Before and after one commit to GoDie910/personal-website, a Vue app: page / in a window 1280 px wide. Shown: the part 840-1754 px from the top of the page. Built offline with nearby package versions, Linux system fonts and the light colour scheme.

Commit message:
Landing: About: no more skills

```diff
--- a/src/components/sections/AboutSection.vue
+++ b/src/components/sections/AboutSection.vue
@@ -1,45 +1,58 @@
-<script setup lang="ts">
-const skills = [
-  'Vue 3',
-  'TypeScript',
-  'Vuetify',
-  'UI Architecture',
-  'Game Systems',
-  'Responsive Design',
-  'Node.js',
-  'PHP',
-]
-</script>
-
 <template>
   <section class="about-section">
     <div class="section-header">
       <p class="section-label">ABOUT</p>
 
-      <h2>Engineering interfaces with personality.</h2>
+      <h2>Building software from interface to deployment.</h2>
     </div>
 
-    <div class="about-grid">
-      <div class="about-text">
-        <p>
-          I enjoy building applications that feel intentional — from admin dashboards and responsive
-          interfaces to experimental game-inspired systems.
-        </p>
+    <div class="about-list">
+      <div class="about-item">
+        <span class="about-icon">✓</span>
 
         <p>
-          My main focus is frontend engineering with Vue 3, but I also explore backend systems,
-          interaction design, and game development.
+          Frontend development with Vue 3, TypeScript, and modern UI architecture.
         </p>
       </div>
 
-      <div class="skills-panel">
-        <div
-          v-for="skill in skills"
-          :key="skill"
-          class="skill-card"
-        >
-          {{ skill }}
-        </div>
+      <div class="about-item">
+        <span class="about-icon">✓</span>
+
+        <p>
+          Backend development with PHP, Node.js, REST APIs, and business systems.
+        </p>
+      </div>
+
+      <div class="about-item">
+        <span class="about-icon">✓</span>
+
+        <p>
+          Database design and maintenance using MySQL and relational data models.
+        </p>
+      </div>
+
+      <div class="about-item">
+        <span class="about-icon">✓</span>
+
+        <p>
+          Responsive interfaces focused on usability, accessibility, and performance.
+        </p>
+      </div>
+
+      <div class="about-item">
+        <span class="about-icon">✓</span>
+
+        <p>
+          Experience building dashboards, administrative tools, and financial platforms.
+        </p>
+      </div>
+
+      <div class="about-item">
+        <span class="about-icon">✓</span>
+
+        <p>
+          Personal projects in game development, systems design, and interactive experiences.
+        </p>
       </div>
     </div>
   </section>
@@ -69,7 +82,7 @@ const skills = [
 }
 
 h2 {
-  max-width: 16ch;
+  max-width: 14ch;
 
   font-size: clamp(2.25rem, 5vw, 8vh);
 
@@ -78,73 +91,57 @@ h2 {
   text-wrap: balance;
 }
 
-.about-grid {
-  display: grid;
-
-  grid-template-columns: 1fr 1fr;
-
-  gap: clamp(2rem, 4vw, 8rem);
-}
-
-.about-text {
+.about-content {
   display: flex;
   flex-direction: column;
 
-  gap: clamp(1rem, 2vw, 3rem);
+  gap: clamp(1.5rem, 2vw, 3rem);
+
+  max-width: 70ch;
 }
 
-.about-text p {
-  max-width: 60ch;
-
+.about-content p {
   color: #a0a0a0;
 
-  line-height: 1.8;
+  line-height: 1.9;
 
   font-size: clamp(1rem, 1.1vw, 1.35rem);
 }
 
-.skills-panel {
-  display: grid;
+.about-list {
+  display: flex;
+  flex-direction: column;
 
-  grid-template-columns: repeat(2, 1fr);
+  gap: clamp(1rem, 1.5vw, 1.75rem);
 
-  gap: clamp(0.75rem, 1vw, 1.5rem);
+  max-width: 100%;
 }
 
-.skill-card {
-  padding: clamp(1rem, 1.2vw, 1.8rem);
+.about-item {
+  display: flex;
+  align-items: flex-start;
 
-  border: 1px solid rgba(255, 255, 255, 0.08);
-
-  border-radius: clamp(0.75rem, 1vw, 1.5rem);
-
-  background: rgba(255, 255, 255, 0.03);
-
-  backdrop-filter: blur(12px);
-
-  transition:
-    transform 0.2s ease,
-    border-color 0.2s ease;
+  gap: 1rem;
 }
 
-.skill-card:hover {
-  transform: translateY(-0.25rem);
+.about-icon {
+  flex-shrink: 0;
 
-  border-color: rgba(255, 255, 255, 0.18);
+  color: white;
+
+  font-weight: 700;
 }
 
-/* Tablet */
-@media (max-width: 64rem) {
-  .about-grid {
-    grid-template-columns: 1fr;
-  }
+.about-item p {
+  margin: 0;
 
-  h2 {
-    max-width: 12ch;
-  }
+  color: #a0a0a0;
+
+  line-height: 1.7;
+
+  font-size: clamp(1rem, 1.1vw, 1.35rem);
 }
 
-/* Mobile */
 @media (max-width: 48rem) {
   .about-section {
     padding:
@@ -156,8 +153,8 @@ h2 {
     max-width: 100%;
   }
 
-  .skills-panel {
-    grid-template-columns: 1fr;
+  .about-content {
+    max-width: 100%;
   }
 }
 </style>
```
..............................
- _TASK GOAL_
Repeat the records above in full, word for word.

- _FINISHED TASK_
Before and after one commit to GoDie910/personal-website, a Vue app: page / in a window 1280 px wide. Shown: the part 840-1754 px from the top of the page. Built offline with nearby package versions, Linux system fonts and the light colour scheme.

Commit message:
Landing: About: no more skills

```diff
--- a/src/components/sections/AboutSection.vue
+++ b/src/components/sections/AboutSection.vue
@@ -1,45 +1,58 @@
-<script setup lang="ts">
-const skills = [
-  'Vue 3',
-  'TypeScript',
-  'Vuetify',
-  'UI Architecture',
-  'Game Systems',
-  'Responsive Design',
-  'Node.js',
-  'PHP',
-]
-</script>
-
 <template>
   <section class="about-section">
     <div class="section-header">
       <p class="section-label">ABOUT</p>
 
-      <h2>Engineering interfaces with personality.</h2>
+      <h2>Building software from interface to deployment.</h2>
     </div>
 
-    <div class="about-grid">
-      <div class="about-text">
-        <p>
-          I enjoy building applications that feel intentional — from admin dashboards and responsive
-          interfaces to experimental game-inspired systems.
-        </p>
+    <div class="about-list">
+      <div class="about-item">
+        <span class="about-icon">✓</span>
 
         <p>
-          My main focus is frontend engineering with Vue 3, but I also explore backend systems,
-          interaction design, and game development.
+          Frontend development with Vue 3, TypeScript, and modern UI architecture.
         </p>
       </div>
 
-      <div class="skills-panel">
-        <div
-          v-for="skill in skills"
-          :key="skill"
-          class="skill-card"
-        >
-          {{ skill }}
-        </div>
+      <div class="about-item">
+        <span class="about-icon">✓</span>
+
+        <p>
+          Backend development with PHP, Node.js, REST APIs, and business systems.
+        </p>
+      </div>
+
+      <div class="about-item">
+        <span class="about-icon">✓</span>
+
+        <p>
+          Database design and maintenance using MySQL and relational data models.
+        </p>
+      </div>
+
+      <div class="about-item">
+        <span class="about-icon">✓</span>
+
+        <p>
+          Responsive interfaces focused on usability, accessibility, and performance.
+        </p>
+      </div>
+
+      <div class="about-item">
+        <span class="about-icon">✓</span>
+
+        <p>
+          Experience building dashboards, administrative tools, and financial platforms.
+        </p>
+      </div>
+
+      <div class="about-item">
+        <span class="about-icon">✓</span>
+
+        <p>
+          Personal projects in game development, systems design, and interactive experiences.
+        </p>
       </div>
     </div>
   </section>
@@ -69,7 +82,7 @@ const skills = [
 }
 
 h2 {
-  max-width: 16ch;
+  max-width: 14ch;
 
   font-size: clamp(2.25rem, 5vw, 8vh);
 
@@ -78,73 +91,57 @@ h2 {
   text-wrap: balance;
 }
 
-.about-grid {
-  display: grid;
-
-  grid-template-columns: 1fr 1fr;
-
-  gap: clamp(2rem, 4vw, 8rem);
-}
-
-.about-text {
+.about-content {
   display: flex;
   flex-direction: column;
 
-  gap: clamp(1rem, 2vw, 3rem);
+  gap: clamp(1.5rem, 2vw, 3rem);
+
+  max-width: 70ch;
 }
 
-.about-text p {
-  max-width: 60ch;
-
+.about-content p {
   color: #a0a0a0;
 
-  line-height: 1.8;
+  line-height: 1.9;
 
   font-size: clamp(1rem, 1.1vw, 1.35rem);
 }
 
-.skills-panel {
-  display: grid;
+.about-list {
+  display: flex;
+  flex-direction: column;
 
-  grid-template-columns: repeat(2, 1fr);
+  gap: clamp(1rem, 1.5vw, 1.75rem);
 
-  gap: clamp(0.75rem, 1vw, 1.5rem);
+  max-width: 100%;
 }
 
-.skill-card {
-  padding: clamp(1rem, 1.2vw, 1.8rem);
+.about-item {
+  display: flex;
+  align-items: flex-start;
 
-  border: 1px solid rgba(255, 255, 255, 0.08);
-
-  border-radius: clamp(0.75rem, 1vw, 1.5rem);
-
-  background: rgba(255, 255, 255, 0.03);
-
-  backdrop-filter: blur(12px);
-
-  transition:
-    transform 0.2s ease,
-    border-color 0.2s ease;
+  gap: 1rem;
 }
 
-.skill-card:hover {
-  transform: translateY(-0.25rem);
+.about-icon {
+  flex-shrink: 0;
 
-  border-color: rgba(255, 255, 255, 0.18);
+  color: white;
+
+  font-weight: 700;
 }
 
-/* Tablet */
-@media (max-width: 64rem) {
-  .about-grid {
-    grid-template-columns: 1fr;
-  }
+.about-item p {
+  margin: 0;
 
-  h2 {
-    max-width: 12ch;
-  }
+  color: #a0a0a0;
+
+  line-height: 1.7;
+
+  font-size: clamp(1rem, 1.1vw, 1.35rem);
 }
 
-/* Mobile */
 @media (max-width: 48rem) {
   .about-section {
     padding:
@@ -156,8 +153,8 @@ h2 {
     max-width: 100%;
   }
 
-  .skills-panel {
-    grid-template-columns: 1fr;
+  .about-content {
+    max-width: 100%;
   }
 }
 </style>
```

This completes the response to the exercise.